Similar to watering, it really depends on the climate of your area and the type of succulent you are raising. Baby succulents are more likely to get sunburn, so keep an eye on the amount of direct sunlight those bbs are receiving. Succulents derive from the desert and typically love light, but even in their native habitat baby succs will grow in the shade of other plants until large enough to handle direct sunlight.
Direct Sunlight Vs. Indirect Sunlight
You’ll often hear the terms direct vs indirect sunlight when reading about the best care practices for succulents. Use the shadows casted by succs to determine if they are receiving direct or indirect sunlight. Dormant succulents will typically do fine with a grow light and staying indoors during this period. Actively growing succs will usually thrive in bright indirect sunlight.
When bbs are in direct sunlight, the shadow casted will be very sharp and easily seen on the surface the succulent is placed on.
This type of light exposure will cast shadows that are fuzzy or very faint. These shadows will be less obviously noticed on surfaces plants are located.

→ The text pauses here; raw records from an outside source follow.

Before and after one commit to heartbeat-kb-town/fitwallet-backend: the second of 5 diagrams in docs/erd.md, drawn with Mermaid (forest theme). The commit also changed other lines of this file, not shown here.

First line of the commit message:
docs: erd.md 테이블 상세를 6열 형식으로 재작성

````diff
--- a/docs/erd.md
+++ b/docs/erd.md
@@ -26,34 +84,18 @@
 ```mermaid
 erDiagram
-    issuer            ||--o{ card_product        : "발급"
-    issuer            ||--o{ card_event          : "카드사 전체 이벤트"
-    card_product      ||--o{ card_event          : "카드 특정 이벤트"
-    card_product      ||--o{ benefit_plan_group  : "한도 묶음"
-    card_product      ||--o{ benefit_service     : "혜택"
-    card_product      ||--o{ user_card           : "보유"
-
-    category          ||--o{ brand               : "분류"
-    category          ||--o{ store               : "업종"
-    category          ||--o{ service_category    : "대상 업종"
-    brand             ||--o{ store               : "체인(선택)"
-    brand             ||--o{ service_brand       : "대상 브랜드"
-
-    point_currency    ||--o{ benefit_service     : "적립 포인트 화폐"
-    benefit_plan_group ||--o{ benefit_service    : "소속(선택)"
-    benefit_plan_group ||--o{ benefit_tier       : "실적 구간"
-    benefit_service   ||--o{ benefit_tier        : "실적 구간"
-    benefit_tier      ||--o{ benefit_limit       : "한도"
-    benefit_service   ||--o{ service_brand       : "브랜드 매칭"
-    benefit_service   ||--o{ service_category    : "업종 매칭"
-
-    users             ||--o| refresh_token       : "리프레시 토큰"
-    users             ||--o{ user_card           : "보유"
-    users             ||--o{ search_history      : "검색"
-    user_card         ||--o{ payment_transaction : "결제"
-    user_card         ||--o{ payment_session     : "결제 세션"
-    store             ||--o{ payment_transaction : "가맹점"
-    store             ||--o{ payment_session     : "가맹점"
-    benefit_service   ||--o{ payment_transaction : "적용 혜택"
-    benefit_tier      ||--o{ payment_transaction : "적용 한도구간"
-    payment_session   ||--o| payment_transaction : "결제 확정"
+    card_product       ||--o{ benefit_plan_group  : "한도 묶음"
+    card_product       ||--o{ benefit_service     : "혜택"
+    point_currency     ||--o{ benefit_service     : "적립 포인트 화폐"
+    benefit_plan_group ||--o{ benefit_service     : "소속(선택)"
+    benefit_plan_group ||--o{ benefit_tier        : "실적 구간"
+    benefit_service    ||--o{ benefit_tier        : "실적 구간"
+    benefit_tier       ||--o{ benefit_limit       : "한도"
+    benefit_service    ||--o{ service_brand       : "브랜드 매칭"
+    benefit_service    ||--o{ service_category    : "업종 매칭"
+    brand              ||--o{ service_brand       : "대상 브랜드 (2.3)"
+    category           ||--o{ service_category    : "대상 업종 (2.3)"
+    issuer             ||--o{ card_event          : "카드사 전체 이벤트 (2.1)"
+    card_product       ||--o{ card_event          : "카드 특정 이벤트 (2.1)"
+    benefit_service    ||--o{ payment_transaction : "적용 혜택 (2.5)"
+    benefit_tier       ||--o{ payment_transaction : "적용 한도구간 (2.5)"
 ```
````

Succs have no choice but to bloom where we plant them! Planting succulents in the correct soil is extremely important to encourage growth. There are many types of soil out there and trust us, we know it can get confusing. Think of it this way, succulents are desert plants, similar to cacti, AKA they need a desert-like soil.
This chunky and lightweight mixture easily allows water to run through your pot and drain almost immediately. Cactus soil mimics the natural environment succs grow in. Succulent roots are very delicate and cannot push through other denser types of soil. Cactus soil is strong enough to support the plant physically, while holding little moisture and drain in a way that will not cause root rot. Want to make your own succulent-happy soil? It only takes three ingredients.
Succulent food? Full send, right? Wrong… kind of. At least for baby succulents, be careful of added nutrients as they can burn roots or lead to deformities through fast growth. Succulents are cacti are slow growing plants, fertilizer that promises accelerated growth rates are typically not the best. Remember! A little goes a long way when fertilizing succs, so unless you’re using a succulent-specific fertilizer we recommend cutting the suggested dose in half.
When Should I Fertilize?
Succs do not need frequent fertilization! Twice a year will provide all of the nutrients succulents need, once in the fall and again in the spring. When you first receive baby succulents, they will not require fertilization. Succulent Care 201 will jump into repotting succulents, which is a great time to add a granular fertilizer to the soil. Note: Wait a few weeks before repotting when first receiving your succ. If you want to give you bbs a little fertilizer, but are not repotting, use a liquid fertilizer or compost tea to mix with water.
Reminder: Only use 50% of the recommended dose when fertilizing! Wait, didn’t we already say that? Yes, we did. But it’s so important we had to say it twice. Too much fertilizer can harm bbs, and we love our bbs too much to let that happen!
Pro Tip: Succulents are desert plants! When moving these bbs into homes all over the country, it is vital to imitate their natural environment as much as possible. We do not mean turning your home into a literal desert, but give these bbs the care they deserve! This means lots of sun (or a grow light), soil that imitates the desert (cactus soil), and watering methods that replicates infrequent desert downpours (drench + dry method).
Congrats on completing Succulent Care 101! Head over to the next level of our course, Succulent Care 201 now!